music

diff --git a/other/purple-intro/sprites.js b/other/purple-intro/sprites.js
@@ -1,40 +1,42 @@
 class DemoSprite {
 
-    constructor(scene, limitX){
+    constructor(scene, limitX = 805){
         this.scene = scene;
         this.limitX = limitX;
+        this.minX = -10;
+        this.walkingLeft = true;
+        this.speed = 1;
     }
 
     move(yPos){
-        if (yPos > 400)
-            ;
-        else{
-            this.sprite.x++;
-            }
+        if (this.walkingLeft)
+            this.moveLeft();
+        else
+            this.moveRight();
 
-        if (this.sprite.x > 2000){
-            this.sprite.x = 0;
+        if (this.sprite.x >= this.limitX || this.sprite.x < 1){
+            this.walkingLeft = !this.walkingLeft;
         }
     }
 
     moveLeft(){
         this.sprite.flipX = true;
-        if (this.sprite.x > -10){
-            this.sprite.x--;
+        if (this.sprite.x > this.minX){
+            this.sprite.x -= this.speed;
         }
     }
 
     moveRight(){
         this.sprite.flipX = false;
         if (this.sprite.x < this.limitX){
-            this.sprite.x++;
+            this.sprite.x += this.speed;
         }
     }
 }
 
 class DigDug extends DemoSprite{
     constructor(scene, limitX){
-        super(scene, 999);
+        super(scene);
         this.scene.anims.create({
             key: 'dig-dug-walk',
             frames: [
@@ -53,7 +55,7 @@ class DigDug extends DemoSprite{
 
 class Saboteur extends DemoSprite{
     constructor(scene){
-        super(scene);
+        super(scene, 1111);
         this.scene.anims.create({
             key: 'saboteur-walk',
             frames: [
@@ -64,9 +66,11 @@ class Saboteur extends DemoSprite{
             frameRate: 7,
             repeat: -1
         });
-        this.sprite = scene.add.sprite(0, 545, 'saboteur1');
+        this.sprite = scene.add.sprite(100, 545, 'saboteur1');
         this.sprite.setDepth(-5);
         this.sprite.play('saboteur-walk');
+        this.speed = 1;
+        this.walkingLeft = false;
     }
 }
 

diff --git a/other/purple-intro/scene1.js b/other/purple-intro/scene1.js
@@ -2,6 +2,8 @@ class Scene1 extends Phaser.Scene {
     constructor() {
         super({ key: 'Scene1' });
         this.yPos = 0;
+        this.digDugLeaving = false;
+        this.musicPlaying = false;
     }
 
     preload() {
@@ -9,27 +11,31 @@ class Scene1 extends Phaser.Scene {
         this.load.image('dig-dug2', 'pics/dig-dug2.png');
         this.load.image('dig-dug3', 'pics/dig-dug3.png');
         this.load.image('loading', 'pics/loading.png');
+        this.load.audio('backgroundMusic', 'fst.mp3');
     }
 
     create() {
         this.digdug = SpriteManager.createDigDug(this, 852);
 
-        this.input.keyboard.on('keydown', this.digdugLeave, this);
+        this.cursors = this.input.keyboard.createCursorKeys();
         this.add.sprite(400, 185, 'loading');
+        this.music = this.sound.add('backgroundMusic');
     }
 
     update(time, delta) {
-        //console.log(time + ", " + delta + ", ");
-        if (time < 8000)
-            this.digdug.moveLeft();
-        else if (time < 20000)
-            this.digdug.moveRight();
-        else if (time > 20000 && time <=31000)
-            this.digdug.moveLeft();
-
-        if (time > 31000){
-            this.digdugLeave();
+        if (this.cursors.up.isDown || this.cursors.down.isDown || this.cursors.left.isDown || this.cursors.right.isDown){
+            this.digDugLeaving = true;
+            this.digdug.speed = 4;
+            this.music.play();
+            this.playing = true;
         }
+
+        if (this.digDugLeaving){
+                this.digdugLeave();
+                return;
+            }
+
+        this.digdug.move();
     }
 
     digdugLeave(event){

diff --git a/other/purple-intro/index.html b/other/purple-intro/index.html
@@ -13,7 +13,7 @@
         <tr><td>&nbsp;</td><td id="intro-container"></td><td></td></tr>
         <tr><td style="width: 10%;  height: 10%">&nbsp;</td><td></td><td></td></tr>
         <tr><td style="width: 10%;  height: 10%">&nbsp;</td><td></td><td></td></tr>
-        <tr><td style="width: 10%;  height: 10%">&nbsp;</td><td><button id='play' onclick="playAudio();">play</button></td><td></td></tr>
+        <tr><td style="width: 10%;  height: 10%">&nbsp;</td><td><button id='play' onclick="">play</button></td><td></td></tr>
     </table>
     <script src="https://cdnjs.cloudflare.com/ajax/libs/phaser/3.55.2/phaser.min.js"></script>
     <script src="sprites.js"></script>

----------

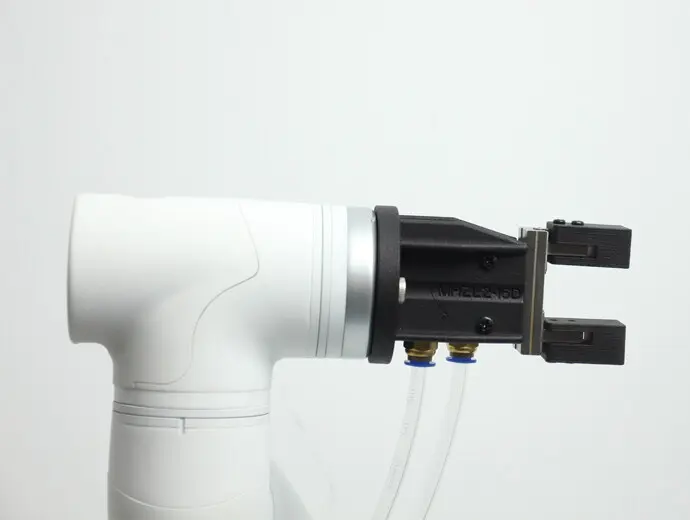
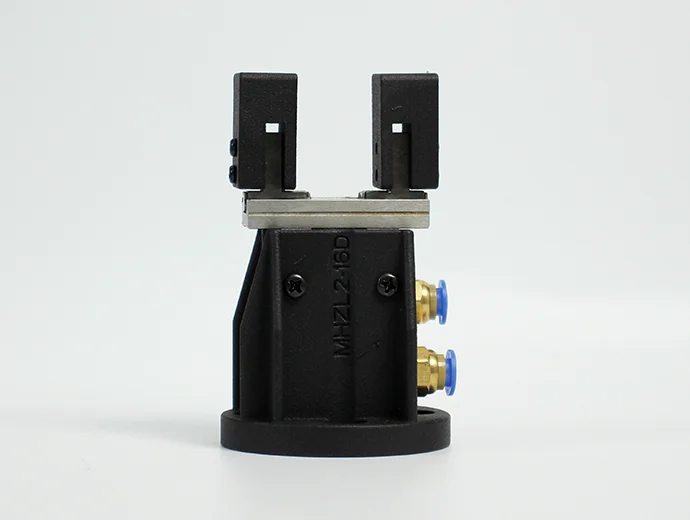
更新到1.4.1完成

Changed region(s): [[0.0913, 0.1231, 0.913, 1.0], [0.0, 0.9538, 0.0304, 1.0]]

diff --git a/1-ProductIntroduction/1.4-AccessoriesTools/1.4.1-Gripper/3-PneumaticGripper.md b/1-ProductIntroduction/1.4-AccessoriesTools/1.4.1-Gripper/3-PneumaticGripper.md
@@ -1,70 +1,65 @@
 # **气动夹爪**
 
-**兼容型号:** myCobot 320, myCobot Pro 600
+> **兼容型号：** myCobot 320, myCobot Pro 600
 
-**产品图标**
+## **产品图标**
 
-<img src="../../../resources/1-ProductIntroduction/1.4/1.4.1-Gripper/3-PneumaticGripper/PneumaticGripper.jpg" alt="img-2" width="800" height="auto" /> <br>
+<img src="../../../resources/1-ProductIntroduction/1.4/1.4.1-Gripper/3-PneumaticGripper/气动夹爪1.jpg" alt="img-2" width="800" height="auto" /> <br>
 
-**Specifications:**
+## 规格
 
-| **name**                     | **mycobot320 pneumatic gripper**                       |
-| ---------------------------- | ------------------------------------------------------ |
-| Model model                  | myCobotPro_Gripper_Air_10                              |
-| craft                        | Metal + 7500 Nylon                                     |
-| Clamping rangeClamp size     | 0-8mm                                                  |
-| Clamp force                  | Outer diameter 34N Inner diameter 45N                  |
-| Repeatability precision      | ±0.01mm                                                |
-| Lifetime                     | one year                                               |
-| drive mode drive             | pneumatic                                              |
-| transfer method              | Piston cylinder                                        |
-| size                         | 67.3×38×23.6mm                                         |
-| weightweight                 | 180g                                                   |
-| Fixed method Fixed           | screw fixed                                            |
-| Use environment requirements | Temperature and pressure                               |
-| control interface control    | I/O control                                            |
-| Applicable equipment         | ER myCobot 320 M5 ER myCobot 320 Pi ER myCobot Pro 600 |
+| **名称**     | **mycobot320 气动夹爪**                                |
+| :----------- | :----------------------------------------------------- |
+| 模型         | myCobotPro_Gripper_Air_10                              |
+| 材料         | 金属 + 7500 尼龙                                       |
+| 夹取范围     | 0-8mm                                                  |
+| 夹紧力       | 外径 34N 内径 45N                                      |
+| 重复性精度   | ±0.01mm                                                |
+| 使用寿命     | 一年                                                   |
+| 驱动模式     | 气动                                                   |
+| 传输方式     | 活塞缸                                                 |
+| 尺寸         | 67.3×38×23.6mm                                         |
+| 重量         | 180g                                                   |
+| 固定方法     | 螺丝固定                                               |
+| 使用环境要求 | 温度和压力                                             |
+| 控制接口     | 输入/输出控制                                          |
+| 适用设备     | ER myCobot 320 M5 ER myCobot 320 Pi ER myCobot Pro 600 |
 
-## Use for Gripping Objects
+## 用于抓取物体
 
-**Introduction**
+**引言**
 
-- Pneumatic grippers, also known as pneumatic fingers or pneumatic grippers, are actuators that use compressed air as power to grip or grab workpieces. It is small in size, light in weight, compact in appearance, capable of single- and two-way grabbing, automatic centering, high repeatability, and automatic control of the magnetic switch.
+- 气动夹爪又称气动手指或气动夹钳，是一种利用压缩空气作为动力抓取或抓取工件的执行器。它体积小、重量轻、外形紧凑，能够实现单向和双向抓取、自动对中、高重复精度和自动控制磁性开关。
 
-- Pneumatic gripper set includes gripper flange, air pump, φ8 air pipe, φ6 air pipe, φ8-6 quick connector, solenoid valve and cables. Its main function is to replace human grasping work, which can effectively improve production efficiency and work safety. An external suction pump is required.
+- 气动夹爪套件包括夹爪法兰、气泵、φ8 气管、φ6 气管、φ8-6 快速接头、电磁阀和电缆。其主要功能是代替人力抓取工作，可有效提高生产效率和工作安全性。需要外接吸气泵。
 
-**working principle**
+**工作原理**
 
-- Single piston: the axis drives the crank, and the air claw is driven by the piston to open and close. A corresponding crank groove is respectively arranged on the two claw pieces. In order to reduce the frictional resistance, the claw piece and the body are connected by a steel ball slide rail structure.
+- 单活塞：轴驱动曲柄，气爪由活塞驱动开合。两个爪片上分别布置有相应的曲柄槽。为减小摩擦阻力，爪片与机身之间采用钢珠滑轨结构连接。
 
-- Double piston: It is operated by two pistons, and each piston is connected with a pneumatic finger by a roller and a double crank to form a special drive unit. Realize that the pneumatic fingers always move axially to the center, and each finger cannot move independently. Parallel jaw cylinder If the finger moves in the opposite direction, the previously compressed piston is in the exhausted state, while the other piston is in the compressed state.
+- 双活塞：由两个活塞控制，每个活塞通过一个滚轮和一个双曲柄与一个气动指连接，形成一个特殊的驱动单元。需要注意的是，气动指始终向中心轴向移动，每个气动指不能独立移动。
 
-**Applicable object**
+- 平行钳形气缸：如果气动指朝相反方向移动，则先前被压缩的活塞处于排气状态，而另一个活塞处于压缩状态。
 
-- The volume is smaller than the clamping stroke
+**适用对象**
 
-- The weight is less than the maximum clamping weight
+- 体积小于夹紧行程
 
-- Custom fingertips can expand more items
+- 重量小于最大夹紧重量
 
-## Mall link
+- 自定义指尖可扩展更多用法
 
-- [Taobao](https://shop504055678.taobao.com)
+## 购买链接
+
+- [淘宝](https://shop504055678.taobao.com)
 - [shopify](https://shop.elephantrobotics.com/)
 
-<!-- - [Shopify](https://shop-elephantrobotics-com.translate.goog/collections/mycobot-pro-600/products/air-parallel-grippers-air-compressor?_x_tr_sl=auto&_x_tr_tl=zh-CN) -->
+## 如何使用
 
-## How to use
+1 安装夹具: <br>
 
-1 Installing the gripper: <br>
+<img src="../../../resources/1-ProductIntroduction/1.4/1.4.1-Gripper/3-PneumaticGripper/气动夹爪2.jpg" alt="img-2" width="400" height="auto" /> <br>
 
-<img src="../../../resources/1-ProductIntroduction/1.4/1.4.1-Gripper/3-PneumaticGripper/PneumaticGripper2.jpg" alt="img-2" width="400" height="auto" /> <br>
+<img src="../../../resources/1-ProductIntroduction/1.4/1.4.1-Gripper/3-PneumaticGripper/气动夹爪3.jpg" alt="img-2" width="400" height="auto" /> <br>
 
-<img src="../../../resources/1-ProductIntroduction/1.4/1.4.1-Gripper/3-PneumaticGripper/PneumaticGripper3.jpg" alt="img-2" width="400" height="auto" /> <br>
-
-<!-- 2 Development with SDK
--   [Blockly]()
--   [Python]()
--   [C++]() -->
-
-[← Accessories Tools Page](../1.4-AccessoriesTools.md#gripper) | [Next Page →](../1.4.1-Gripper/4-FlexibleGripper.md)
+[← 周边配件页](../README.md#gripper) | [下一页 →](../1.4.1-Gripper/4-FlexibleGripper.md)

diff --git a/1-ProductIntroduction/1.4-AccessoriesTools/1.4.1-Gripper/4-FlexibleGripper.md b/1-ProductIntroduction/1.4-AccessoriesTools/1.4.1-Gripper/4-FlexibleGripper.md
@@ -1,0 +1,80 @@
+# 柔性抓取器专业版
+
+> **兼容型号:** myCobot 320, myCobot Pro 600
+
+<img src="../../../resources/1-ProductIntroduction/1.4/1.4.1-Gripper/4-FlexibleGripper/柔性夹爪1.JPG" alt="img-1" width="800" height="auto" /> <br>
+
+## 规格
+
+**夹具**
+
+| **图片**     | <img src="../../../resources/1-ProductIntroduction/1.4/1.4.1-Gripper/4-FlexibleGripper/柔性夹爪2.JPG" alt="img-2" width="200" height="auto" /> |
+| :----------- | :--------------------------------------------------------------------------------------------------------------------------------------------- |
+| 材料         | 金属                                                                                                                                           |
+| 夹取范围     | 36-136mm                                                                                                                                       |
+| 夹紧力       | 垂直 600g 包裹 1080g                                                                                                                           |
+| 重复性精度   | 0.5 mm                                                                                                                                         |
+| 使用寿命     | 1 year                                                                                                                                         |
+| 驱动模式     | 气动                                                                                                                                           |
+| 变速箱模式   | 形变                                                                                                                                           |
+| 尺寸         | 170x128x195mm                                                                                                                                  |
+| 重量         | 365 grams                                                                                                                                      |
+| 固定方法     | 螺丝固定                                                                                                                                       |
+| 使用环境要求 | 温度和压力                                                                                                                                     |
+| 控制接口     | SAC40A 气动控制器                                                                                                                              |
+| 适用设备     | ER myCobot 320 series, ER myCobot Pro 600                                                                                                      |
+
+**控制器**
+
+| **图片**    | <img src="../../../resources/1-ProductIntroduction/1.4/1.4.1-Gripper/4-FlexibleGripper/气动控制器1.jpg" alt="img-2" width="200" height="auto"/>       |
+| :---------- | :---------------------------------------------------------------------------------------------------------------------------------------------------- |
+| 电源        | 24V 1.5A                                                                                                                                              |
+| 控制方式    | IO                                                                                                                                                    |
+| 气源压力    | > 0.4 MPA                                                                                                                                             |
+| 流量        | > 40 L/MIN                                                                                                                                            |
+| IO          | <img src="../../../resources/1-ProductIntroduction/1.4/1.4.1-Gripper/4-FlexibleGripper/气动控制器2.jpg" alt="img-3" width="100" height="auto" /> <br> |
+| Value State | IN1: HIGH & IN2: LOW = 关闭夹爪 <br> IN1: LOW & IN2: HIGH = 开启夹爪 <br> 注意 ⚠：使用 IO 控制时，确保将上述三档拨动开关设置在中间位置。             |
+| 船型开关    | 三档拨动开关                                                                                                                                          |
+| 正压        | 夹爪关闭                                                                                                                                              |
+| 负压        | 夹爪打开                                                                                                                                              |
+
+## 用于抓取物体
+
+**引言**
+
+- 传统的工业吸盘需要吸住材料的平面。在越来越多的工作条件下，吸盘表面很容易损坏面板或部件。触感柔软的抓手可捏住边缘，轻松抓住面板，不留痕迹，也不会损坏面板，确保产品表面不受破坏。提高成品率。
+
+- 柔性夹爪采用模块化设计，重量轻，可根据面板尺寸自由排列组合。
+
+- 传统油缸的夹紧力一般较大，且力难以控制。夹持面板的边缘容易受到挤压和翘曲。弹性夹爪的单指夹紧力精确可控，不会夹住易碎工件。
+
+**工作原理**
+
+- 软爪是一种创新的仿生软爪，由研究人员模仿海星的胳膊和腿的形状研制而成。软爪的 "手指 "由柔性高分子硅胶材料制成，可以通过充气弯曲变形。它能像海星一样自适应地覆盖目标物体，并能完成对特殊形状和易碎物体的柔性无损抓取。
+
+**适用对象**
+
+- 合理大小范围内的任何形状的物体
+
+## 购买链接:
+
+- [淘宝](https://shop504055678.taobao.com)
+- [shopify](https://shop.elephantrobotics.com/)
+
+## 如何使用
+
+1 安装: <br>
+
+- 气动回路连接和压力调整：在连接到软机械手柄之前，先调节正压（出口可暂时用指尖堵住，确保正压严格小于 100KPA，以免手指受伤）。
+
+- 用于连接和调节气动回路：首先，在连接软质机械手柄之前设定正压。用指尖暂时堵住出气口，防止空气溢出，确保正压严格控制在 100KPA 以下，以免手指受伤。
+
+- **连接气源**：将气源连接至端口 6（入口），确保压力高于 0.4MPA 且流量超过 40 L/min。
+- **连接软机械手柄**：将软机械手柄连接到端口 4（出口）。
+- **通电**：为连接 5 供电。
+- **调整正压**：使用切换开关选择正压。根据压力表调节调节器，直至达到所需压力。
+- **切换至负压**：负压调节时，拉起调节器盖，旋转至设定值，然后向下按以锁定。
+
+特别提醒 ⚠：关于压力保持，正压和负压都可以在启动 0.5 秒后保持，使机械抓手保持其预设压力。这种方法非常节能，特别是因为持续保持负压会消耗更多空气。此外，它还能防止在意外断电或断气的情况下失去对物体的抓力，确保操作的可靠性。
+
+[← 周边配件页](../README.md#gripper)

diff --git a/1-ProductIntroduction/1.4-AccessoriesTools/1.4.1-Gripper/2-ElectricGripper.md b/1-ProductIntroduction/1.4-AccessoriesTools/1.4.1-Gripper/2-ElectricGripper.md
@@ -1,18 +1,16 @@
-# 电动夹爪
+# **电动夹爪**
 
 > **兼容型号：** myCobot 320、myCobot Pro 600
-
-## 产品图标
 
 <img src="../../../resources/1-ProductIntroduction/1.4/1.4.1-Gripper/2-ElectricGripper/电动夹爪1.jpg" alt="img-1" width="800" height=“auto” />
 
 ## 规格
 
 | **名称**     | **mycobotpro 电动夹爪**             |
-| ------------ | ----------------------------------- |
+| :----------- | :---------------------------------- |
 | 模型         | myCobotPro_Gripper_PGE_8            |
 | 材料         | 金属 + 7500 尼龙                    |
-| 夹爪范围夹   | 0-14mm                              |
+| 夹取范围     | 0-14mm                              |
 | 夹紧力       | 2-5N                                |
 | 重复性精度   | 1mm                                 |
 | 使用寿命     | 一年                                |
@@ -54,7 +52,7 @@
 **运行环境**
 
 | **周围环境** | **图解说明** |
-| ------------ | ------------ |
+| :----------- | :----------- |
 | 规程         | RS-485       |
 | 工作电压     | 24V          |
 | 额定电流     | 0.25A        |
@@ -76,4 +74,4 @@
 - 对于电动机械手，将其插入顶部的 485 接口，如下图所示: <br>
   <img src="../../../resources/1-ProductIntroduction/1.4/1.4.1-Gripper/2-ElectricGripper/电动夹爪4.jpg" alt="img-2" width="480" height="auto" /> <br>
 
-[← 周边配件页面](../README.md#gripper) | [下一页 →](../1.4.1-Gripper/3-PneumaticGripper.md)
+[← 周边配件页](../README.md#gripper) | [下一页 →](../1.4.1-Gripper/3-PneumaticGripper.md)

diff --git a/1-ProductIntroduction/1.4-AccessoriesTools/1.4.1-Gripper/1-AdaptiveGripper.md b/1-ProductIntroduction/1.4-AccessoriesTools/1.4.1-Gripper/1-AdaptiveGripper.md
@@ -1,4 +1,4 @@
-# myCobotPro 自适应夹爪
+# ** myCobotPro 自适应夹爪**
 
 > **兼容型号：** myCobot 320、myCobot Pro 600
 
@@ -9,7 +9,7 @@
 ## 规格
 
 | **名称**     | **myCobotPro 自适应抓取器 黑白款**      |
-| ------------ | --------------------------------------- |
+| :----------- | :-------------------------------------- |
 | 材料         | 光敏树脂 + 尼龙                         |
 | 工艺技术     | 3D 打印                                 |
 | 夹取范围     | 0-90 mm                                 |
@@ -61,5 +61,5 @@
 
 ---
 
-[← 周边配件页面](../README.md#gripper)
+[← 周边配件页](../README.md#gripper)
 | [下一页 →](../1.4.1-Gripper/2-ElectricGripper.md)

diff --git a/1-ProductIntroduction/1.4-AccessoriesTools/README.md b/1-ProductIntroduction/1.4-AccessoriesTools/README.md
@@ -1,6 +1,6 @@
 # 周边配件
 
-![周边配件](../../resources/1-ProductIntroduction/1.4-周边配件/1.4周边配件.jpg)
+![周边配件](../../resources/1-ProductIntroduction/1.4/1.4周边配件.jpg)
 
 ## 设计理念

----------

A single number is the whole answer: the tally of lines above that contain "兼容型号".

5